* _Exercise directions_:
Would you print all of the entries exactly, please, but without their pictures?

Extracted data entries:
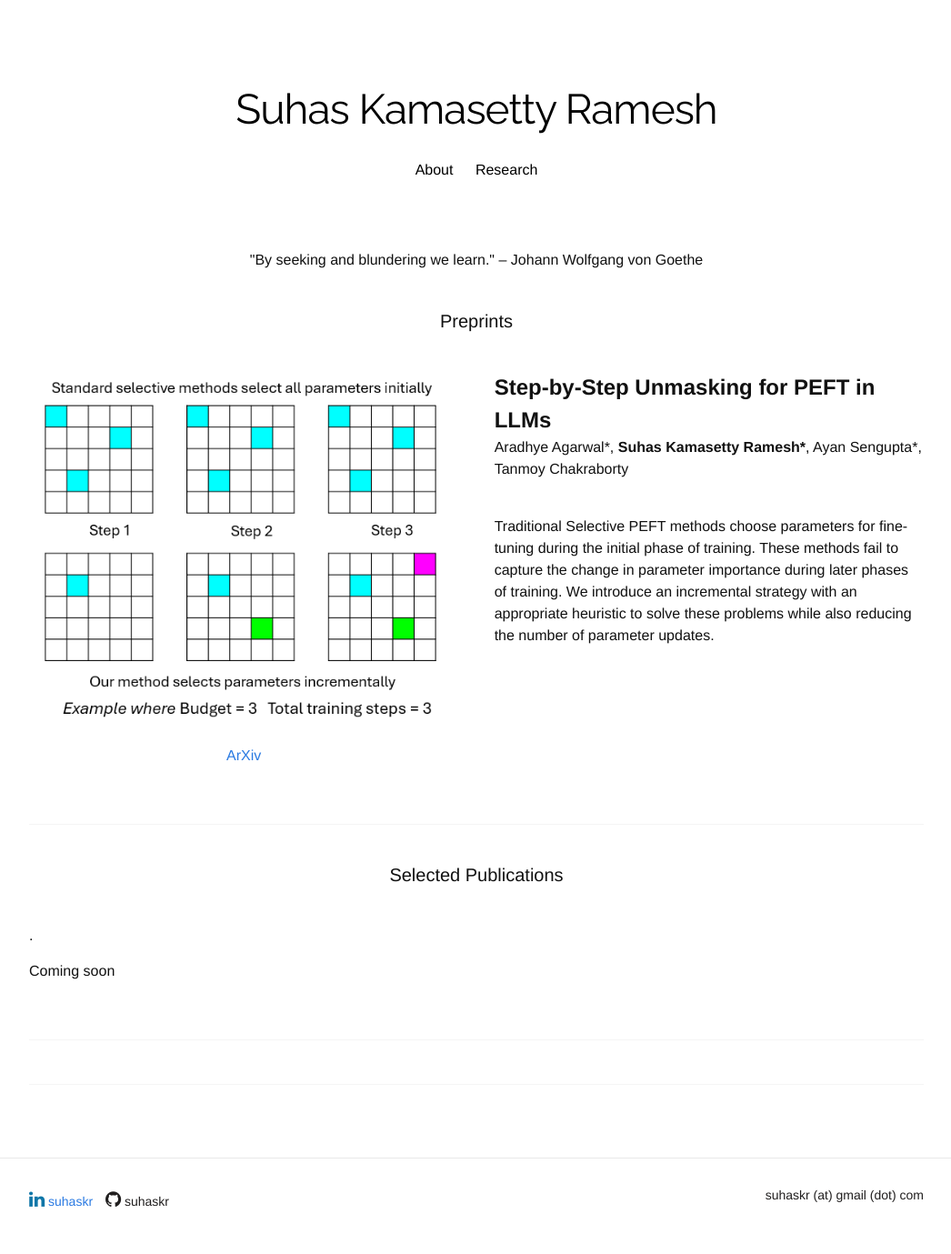
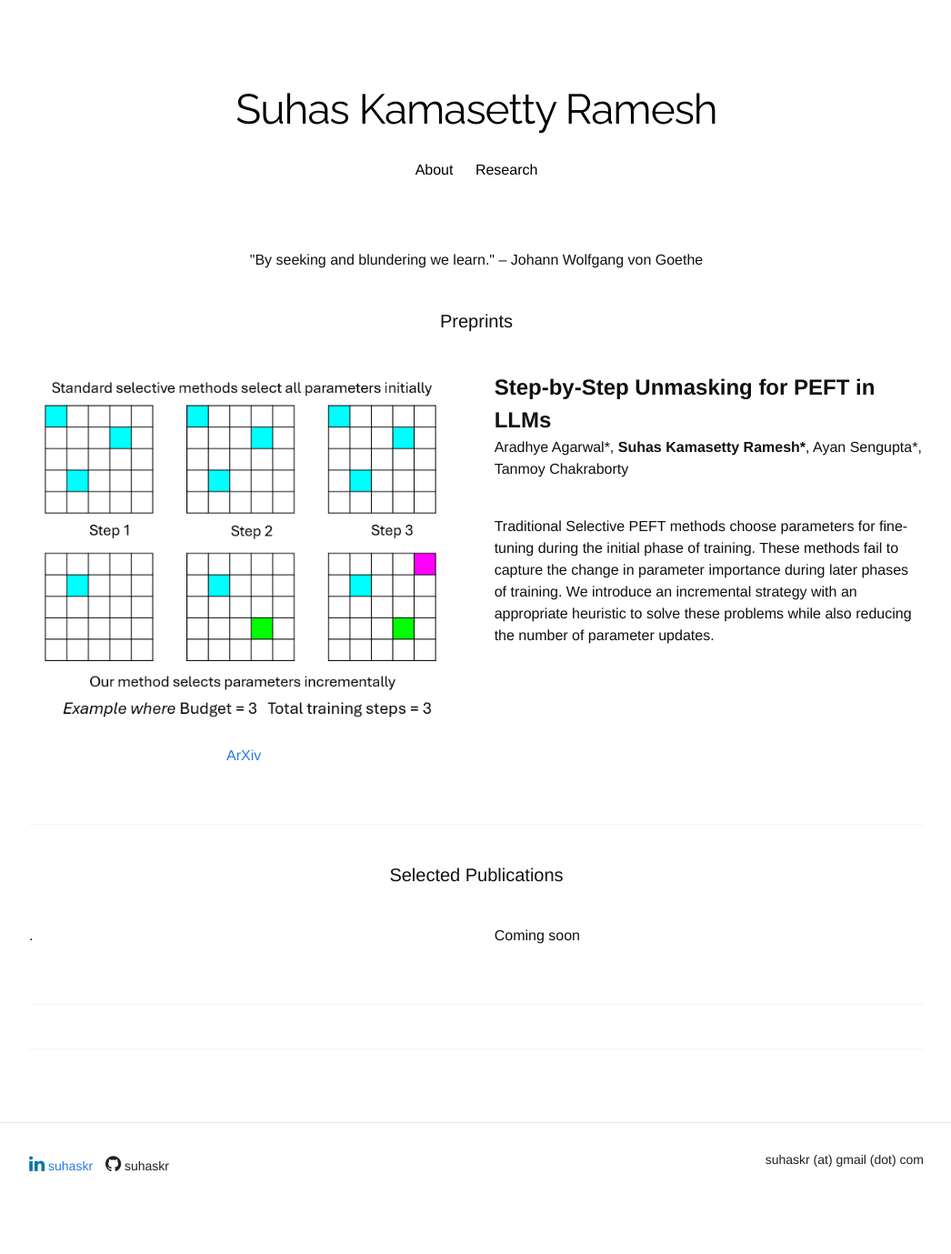
Before and after one commit to suhaskr/suhaskr.github.io, a Jekyll site: the page built from research.html, in a window 1280 px wide. Shown: the whole page at 91% size, without its empty margins (116-1162 px from the left). Built offline with Jekyll 4.4.1, drawn with Linux system fonts in a browser that asks for light colours; nearby versions of some CDN libraries; some web fonts are replaced; a style sheet for code colours, icons or effects is not loaded; after the commit the page ends 1340 px from its top, so only the background shows below that.

Commit message:
Update research.html

```diff
--- a/research.html
+++ b/research.html
@@ -36,12 +36,10 @@ title: "Research Overview"
 
 <h2 id='publications' class="page-heading"> Selected Publications</h1>
 <div class="row">
-  <div class="five columns">
+  <div class="six columns">
     <p> . </p>
   </div>
-</div>
-<div class="row">
-  <div class="seven columns">
+  <div class="six columns">
     <p>Coming soon</p>
   </div>
 </div>
```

* _Finished exercise_:
Before and after one commit to suhaskr/suhaskr.github.io, a Jekyll site: the page built from research.html, in a window 1280 px wide. Shown: the whole page at 91% size, without its empty margins (116-1162 px from the left). Built offline with Jekyll 4.4.1, drawn with Linux system fonts in a browser that asks for light colours; nearby versions of some CDN libraries; some web fonts are replaced; a style sheet for code colours, icons or effects is not loaded; after the commit the page ends 1340 px from its top, so only the background shows below that.

Commit message:
Update research.html

```diff
--- a/research.html
+++ b/research.html
@@ -36,12 +36,10 @@ title: "Research Overview"
 
 <h2 id='publications' class="page-heading"> Selected Publications</h1>
 <div class="row">
-  <div class="five columns">
+  <div class="six columns">
     <p> . </p>
   </div>
-</div>
-<div class="row">
-  <div class="seven columns">
+  <div class="six columns">
     <p>Coming soon</p>
   </div>
 </div>
```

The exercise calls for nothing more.